  12. ^ Hamilton, Graeme (2009-10-26). "Part bicycle, part taxi". CBC News.
  13. ^ Mc Kenna, Alain (21 November 2008). "La technologie québécoise intéresse les étrangers". La Presse. Retrieved 30 August 2016.
  14. ^ Swedberg, Claire (17 July 2008). "Montreal RFID-enabled Bike Project Picks Up Speed". RFID Journal. Retrieved 30 August 2016.
  15. ^ Lau, Kathleen (10 November 2008). "Wireless, solar power drives Montreal bike rentals". IT World Canada. ITWC. Retrieved 30 August 2016.
  16. ^ Beaulieu, Alain (22 October 2008). "8D: la nouvelle dimension du vélo urbain". Direction informatique. Retrieved 30 August 2016.
  17. ^ "". Archived from the original on 2011-02-24. Retrieved 2011-02-23.
  18. ^ "". Archived from the original on 1998-12-05. Retrieved 2011-02-23.

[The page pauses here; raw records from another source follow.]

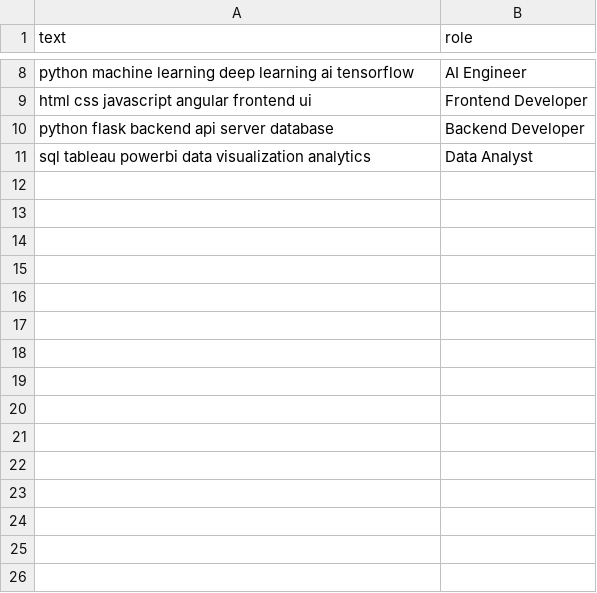
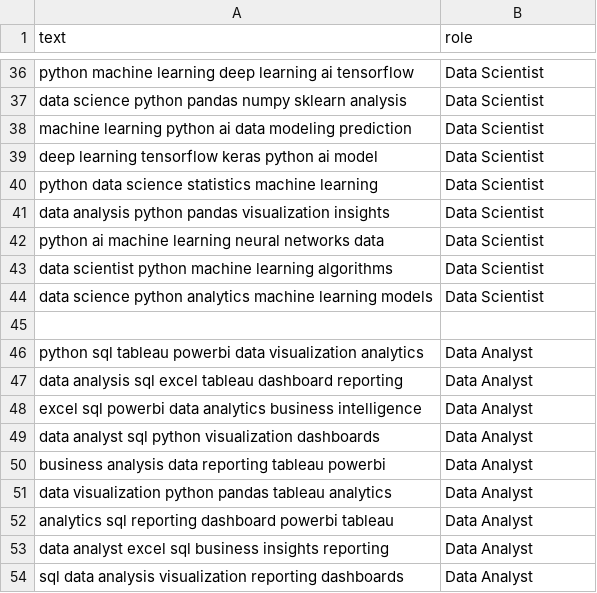
Before and after one commit to sdeepaknetha/ai-resume-analyzer, a CSV file: dataset.csv, drawn as a sheet; only a part is shown, gaps mark what is left out; removed rows and columns are numbered as before the commit, all else as after; the diff covers the shown part only; the diff names each change by its address in the sheet, - before the commit and + after, or states it on an @@ line.

```diff
--- a/dataset.csv
+++ b/dataset.csv
-B36 (role): AI Engineer
+B36 (role): Data Scientist
-row 9: html css javascript angular frontend ui | Frontend Developer
+row 37: data science python pandas numpy sklearn analysis | Data Scientist
+row 38: machine learning python ai data modeling prediction | Data Scientist
+row 39: deep learning tensorflow keras python ai model | Data Scientist
+row 40: python data science statistics machine learning | Data Scientist
+row 41: data analysis python pandas visualization insights | Data Scientist
+row 42: python ai machine learning neural networks data | Data Scientist
+row 43: data scientist python machine learning algorithms | Data Scientist
+row 44: data science python analytics machine learning models | Data Scientist
-row 45: python flask backend api server database | Backend Developer
+row 45: (empty)
-A46 (text): sql tableau…
+A46 (text): python sql tableau…
+row 47: data analysis sql excel tableau dashboard reporting | Data Analyst
+row 48: excel sql powerbi data analytics business intelligence | Data Analyst
+row 49: data analyst sql python visualization dashboards | Data Analyst
+row 50: business analysis data reporting tableau powerbi | Data Analyst
+row 51: data visualization python pandas tableau analytics | Data Analyst
+row 52: analytics sql reporting dashboard powerbi tableau | Data Analyst
+row 53: data analyst excel sql business insights reporting | Data Analyst
+row 54: sql data analysis visualization reporting dashboards | Data Analyst
```
Also changed, not shown: 41 added rows, 1 removed row and 1 moved row elsewhere in this file.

  19. ^ a b HALFNIGHT, ANDREW (August 17, 2009). "Picking the brain of Bixi's inventor". Montreal Gazette. Canwest. Retrieved 2009-08-22.
  20. ^ "roboticsDesign". roboticsDesign. Archived from the original on 2011-03-13. Retrieved 2011-02-23.
  21. ^ "" (in French). Retrieved 2011-02-23.
  22. ^ "Rio Tinto Alcan and BIXI: a partnership on a roll" (Press release). Rio Tinto Alcan. 2008-10-28. Retrieved 2009-09-14.
  23. ^ "". Retrieved 2011-02-23.
  24. ^ "Ville de Montréal, Cabinet du maire et du comité exécutif" (in French). Ville de Montréal, Cabinet du maire et du comité exécutif. 2008-09-22. Retrieved 2018-11-30.
  25. ^ Cameron, Daphné (2009-07-05). "Robuste, le Bixi?". La Presse (in French). Retrieved 2009-07-12.
  26. ^ Lyon, Cody. "The Drama Behind the Bike Share Delay". Retrieved 2016-08-23.
  27. ^ "8D Technologies Sues BiXi Bike Share for 26 Million – New York, Chattanooga and San Francisco Deployments Delayed". Public Bike Share. 2012-04-30. Archived from the original on 2016-10-10. Retrieved 2016-08-23.
  28. ^ "Bixi's broken spokes -". 2013-12-11. Retrieved 2016-08-23.
  29. ^ McGreal, Ryan. "Hamilton Lucked Out With Bike-Share - Raise the Hammer". Retrieved 2016-08-23.
  30. ^ "National Post".
  31. ^ Wright, Robert (2014-01-21). "Public Bicycle-Sharing Company wobbles into bankruptcy". Financial Times. ISSN 0307-1766. Retrieved 2016-08-23.
  32. ^ "Bixi files for bankruptcy - The Fulcrum". 2014-01-30. Retrieved 2016-08-23.
  33. ^ "CitiBikes' Canadian manufacturer files for bankruptcy: report". New York Daily News. Retrieved 2016-08-23.
  34. ^ Riga, Andy. "Montrealers might be on hook for Bixi woes". Retrieved 2016-08-23.
  35. ^ a b International, Radio Canada (2016-04-15). "PBSC bikes around the world". Radio Canada International. Retrieved 2016-06-16.
  36. ^ "L'ancien BIXI international en mode croissance". Métro (in Canadian French). 13 May 2015. Retrieved 2016-06-16.
  37. ^ "Once bankrupt, Montreal's Bixi can't keep up with global demand". Retrieved 2016-06-16.
  38. ^ "PBSC Urban Solutions launched Huizi Toluca, the city's brand new bike-sharing program". Archived from the original on 2018-01-13. Retrieved 2016-06-16.
  39. ^ "The Bixi Anthem by Da Gryptions - Download The Bixi Anthem on iTunes". 2010-04-30. Retrieved 2011-02-23.

External links[edit]